**PROMPT**
Could you set down every record exactly as it appears?

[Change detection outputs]

....

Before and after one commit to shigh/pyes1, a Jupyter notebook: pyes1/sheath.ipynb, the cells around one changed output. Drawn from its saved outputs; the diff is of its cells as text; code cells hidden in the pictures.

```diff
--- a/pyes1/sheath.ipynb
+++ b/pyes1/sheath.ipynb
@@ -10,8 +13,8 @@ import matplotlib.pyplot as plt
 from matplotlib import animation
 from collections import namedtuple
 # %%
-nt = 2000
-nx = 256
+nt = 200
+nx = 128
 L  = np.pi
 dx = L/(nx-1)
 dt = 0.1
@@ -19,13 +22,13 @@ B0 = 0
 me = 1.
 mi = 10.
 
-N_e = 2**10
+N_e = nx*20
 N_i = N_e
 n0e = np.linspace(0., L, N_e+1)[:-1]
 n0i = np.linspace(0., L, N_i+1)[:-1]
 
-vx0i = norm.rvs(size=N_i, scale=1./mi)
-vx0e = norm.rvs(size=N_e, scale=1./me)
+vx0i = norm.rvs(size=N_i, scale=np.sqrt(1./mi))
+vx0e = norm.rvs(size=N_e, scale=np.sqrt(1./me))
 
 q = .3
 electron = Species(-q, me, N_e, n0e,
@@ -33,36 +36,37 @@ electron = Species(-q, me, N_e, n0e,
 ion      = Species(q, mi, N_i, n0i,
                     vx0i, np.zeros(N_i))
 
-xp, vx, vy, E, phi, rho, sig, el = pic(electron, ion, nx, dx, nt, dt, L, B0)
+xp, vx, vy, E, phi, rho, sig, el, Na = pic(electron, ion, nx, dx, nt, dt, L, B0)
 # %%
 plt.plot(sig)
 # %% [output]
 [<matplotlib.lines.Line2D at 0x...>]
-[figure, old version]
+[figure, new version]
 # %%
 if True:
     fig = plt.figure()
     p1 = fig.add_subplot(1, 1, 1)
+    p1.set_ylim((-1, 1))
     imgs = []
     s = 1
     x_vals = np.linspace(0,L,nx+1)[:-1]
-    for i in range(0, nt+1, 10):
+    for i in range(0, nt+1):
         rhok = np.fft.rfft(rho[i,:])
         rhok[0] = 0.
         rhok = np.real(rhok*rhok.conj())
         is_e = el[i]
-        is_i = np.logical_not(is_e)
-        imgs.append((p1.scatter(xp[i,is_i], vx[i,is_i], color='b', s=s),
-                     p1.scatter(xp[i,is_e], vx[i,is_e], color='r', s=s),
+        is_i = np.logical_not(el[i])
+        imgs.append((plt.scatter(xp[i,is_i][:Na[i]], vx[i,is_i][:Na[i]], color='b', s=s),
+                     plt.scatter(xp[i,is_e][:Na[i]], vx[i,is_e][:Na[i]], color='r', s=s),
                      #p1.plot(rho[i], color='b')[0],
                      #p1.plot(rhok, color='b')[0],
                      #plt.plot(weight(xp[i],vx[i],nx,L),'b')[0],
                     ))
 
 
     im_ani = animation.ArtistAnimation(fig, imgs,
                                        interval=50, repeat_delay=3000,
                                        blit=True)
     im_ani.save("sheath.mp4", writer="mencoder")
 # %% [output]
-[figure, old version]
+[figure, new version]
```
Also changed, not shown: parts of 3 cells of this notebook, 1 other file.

....

**EXPECTED OUTPUT**
Before and after one commit to shigh/pyes1, a Jupyter notebook: pyes1/sheath.ipynb, the cells around one changed output. Drawn from its saved outputs; the diff is of its cells as text; code cells hidden in the pictures.

```diff
--- a/pyes1/sheath.ipynb
+++ b/pyes1/sheath.ipynb
@@ -10,8 +13,8 @@ import matplotlib.pyplot as plt
 from matplotlib import animation
 from collections import namedtuple
 # %%
-nt = 2000
-nx = 256
+nt = 200
+nx = 128
 L  = np.pi
 dx = L/(nx-1)
 dt = 0.1
@@ -19,13 +22,13 @@ B0 = 0
 me = 1.
 mi = 10.
 
-N_e = 2**10
+N_e = nx*20
 N_i = N_e
 n0e = np.linspace(0., L, N_e+1)[:-1]
 n0i = np.linspace(0., L, N_i+1)[:-1]
 
-vx0i = norm.rvs(size=N_i, scale=1./mi)
-vx0e = norm.rvs(size=N_e, scale=1./me)
+vx0i = norm.rvs(size=N_i, scale=np.sqrt(1./mi))
+vx0e = norm.rvs(size=N_e, scale=np.sqrt(1./me))
 
 q = .3
 electron = Species(-q, me, N_e, n0e,
@@ -33,36 +36,37 @@ electron = Species(-q, me, N_e, n0e,
 ion      = Species(q, mi, N_i, n0i,
                     vx0i, np.zeros(N_i))
 
-xp, vx, vy, E, phi, rho, sig, el = pic(electron, ion, nx, dx, nt, dt, L, B0)
+xp, vx, vy, E, phi, rho, sig, el, Na = pic(electron, ion, nx, dx, nt, dt, L, B0)
 # %%
 plt.plot(sig)
 # %% [output]
 [<matplotlib.lines.Line2D at 0x...>]
-[figure, old version]
+[figure, new version]
 # %%
 if True:
     fig = plt.figure()
     p1 = fig.add_subplot(1, 1, 1)
+    p1.set_ylim((-1, 1))
     imgs = []
     s = 1
     x_vals = np.linspace(0,L,nx+1)[:-1]
-    for i in range(0, nt+1, 10):
+    for i in range(0, nt+1):
         rhok = np.fft.rfft(rho[i,:])
         rhok[0] = 0.
         rhok = np.real(rhok*rhok.conj())
         is_e = el[i]
-        is_i = np.logical_not(is_e)
-        imgs.append((p1.scatter(xp[i,is_i], vx[i,is_i], color='b', s=s),
-                     p1.scatter(xp[i,is_e], vx[i,is_e], color='r', s=s),
+        is_i = np.logical_not(el[i])
+        imgs.append((plt.scatter(xp[i,is_i][:Na[i]], vx[i,is_i][:Na[i]], color='b', s=s),
+                     plt.scatter(xp[i,is_e][:Na[i]], vx[i,is_e][:Na[i]], color='r', s=s),
                      #p1.plot(rho[i], color='b')[0],
                      #p1.plot(rhok, color='b')[0],
                      #plt.plot(weight(xp[i],vx[i],nx,L),'b')[0],
                     ))
 
 
     im_ani = animation.ArtistAnimation(fig, imgs,
                                        interval=50, repeat_delay=3000,
                                        blit=True)
     im_ani.save("sheath.mp4", writer="mencoder")
 # %% [output]
-[figure, old version]
+[figure, new version]
```
Also changed, not shown: parts of 3 cells of this notebook, 1 other file.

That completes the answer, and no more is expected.